This is the first time in two years that the parade and festival are back in person after COVID-19 restrictions eased. Usually held on the third Saturday of February, the parade and festival last took place on February 15, 2020.
“This is going to be our very first in-person parade since the pandemic. So we’re really excited. We’re dedicating this parade to the late Councilmember John Kennedy,” Pixie Boyden, a community organizer helping with the Black History Parade, said.
After the end of the parade at Robinson Park, the Black History Festival will commence at the same location and will feature live bands, dance performances, community booths, guest speakers, food for purchase, and “tons of fun for the entire family,” a release about the festival read.
“Our theme this year is celebrating the excellence and legacy of council member John Kennedy. It’s one of those wonderful moments of everyone being able to participate,” Boyden added.
Late City Councilmember John J. Kennedy, passed away on July 21 last year.
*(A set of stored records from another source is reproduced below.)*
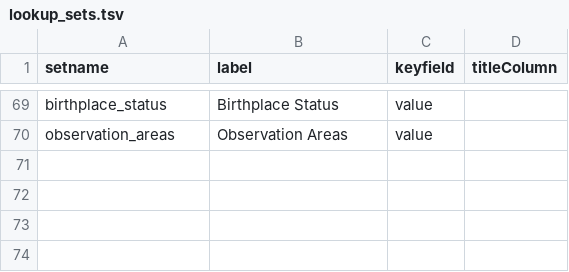
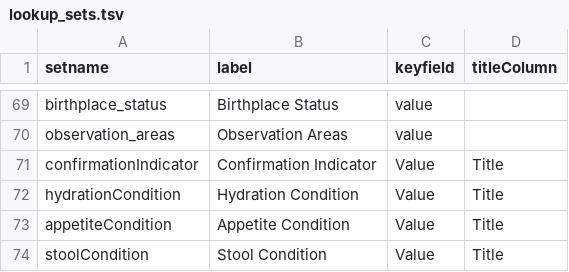
Before and after one commit to LabKey/cnprcEHRModules, a TSV file: cnprc_ehr/resources/data/lookup_sets.tsv, drawn as a sheet; only a part is shown, gaps mark what is left out; the diff names each change by its address in the sheet, - before the commit and + after, or states it on an @@ line.

Commit message:
Spec Issue # 32238 - CNPRC: Clinical Case Management - Add lookups to support observation confirmation - Add filtering of observations to the relevant signs

```diff
--- a/cnprc_ehr/resources/data/lookup_sets.tsv
+++ b/cnprc_ehr/resources/data/lookup_sets.tsv
+row 71: confirmationIndicator | Confirmation Indicator | Value | Title
+row 72: hydrationCondition | Hydration Condition | Value | Title
+row 73: appetiteCondition | Appetite Condition | Value | Title
+row 74: stoolCondition | Stool Condition | Value | Title
```
Also changed, not shown: 6 other files.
Kennedy served as City Councilmember from 2013 until the time of his death.
Two Pasadena natives who are sitting Los Angeles County Superior Court judges – Pamela Dansby and Tara Newman – will serve as Community Grand Marshals for the parade.
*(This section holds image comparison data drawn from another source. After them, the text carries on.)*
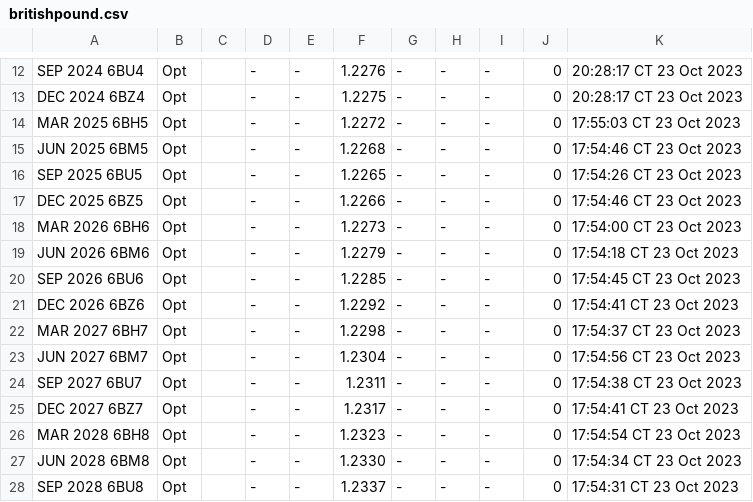
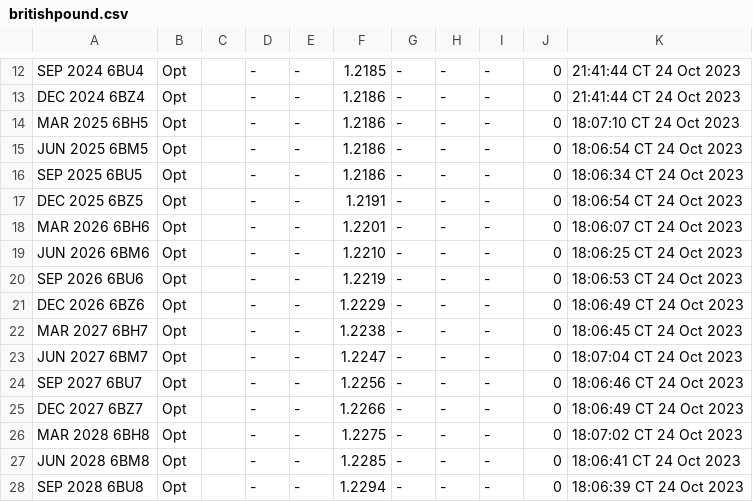
Before and after one commit to GBF-LTD/cmegroup, a CSV file: britishpound.csv, drawn as a sheet; only a part is shown, gaps mark what is left out; the diff covers the shown part only; the diff names each change by its address in the sheet, - before the commit and + after, or states it on an @@ line.

```diff
--- a/britishpound.csv
+++ b/britishpound.csv
-F12: 1.2276
+F12: 1.2185
-K12:K13: 20:28:17 CT 23 Oct 2023
+K12:K13: 21:41:44 CT 24 Oct 2023
-F13: 1.2275
+F13: 1.2186
-F14: 1.2272
+F14: 1.2186
-K14: 17:55:03 CT 23 Oct 2023
+K14: 18:07:10 CT 24 Oct 2023
-F15: 1.2268
+F15: 1.2186
-K15: 17:54:46 CT 23 Oct 2023
+K15: 18:06:54 CT 24 Oct 2023
-F16: 1.2265
+F16: 1.2186
-K16: 17:54:26 CT 23 Oct 2023
+K16: 18:06:34 CT 24 Oct 2023
-F17: 1.2266
+F17: 1.2191
-K17: 17:54:46 CT 23 Oct 2023
+K17: 18:06:54 CT 24 Oct 2023
-F18: 1.2273
+F18: 1.2201
-K18: 17:54:00 CT 23 Oct 2023
+K18: 18:06:07 CT 24 Oct 2023
-F19: 1.2279
+F19: 1.2210
-K19: 17:54:18 CT 23 Oct 2023
+K19: 18:06:25 CT 24 Oct 2023
-F20: 1.2285
+F20: 1.2219
-K20: 17:54:45 CT 23 Oct 2023
+K20: 18:06:53 CT 24 Oct 2023
-F21: 1.2292
+F21: 1.2229
-K21: 17:54:41 CT 23 Oct 2023
+K21: 18:06:49 CT 24 Oct 2023
-F22: 1.2298
+F22: 1.2238
-K22: 17:54:37 CT 23 Oct 2023
+K22: 18:06:45 CT 24 Oct 2023
-F23: 1.2304
+F23: 1.2247
-K23: 17:54:56 CT 23 Oct 2023
+K23: 18:07:04 CT 24 Oct 2023
-F24: 1.2311
+F24: 1.2256
-K24: 17:54:38 CT 23 Oct 2023
+K24: 18:06:46 CT 24 Oct 2023
-F25: 1.2317
+F25: 1.2266
-K25: 17:54:41 CT 23 Oct 2023
+K25: 18:06:49 CT 24 Oct 2023
-F26: 1.2323
+F26: 1.2275
-K26: 17:54:54 CT 23 Oct 2023
+K26: 18:07:02 CT 24 Oct 2023
-F27: 1.2330
+F27: 1.2285
-K27: 17:54:34 CT 23 Oct 2023
+K27: 18:06:41 CT 24 Oct 2023
-F28: 1.2337
+F28: 1.2294
-K28: 17:54:31 CT 23 Oct 2023
+K28: 18:06:39 CT 24 Oct 2023
```
Also changed, not shown: 32 edited cells elsewhere in this file.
“Those two in particular have embodied a lot of the work that John Kennedy believed in, especially around equity and social action and social justice for African Americans,” Boyden said.
Award-winning CBS sportscaster Jim Hill is serving as Celebrity Grand Marshal.
“He’s done so much awesome work within the community over the years,” Boyden said. “He’s been dedicated to Pasadena and participating in a lot of youth sports and youth groups within our community, so it seemed natural that he would be honored this year as well for all of the work that he’s doing as a sportscaster on public tv.”
The City closed the application period for parade entries Tuesday, but some of the more popular community groups have already registered and will be at the parade.
Boyden cited some of them: both fraternal and sorority groups in Pasadena, schools of the Pasadena Unified School District (PUSD), the Wilson Middle School Band which has always been a part of the Black History Parade, the Pasadena Cowgirls, the Pasadena NAACP and the Tournament of Roses Association.
Caltech and Pasadena City College delegations will also be in the parade, as will be several public officials in Pasadena.
“It is a great opportunity for the community to reconnect post-pandemic in a way that’s culturally sensitive to highlighting some of the excellence that has happened over the years,” Boyden said.
“It’s one of those times when we need to rebond with each other and celebrate as a community, our heritage as a whole. And that can be done in many ways, but some of the best ways are when you’re just breaking bread with one another, sharing a story and sharing a parade,” Boyden concluded.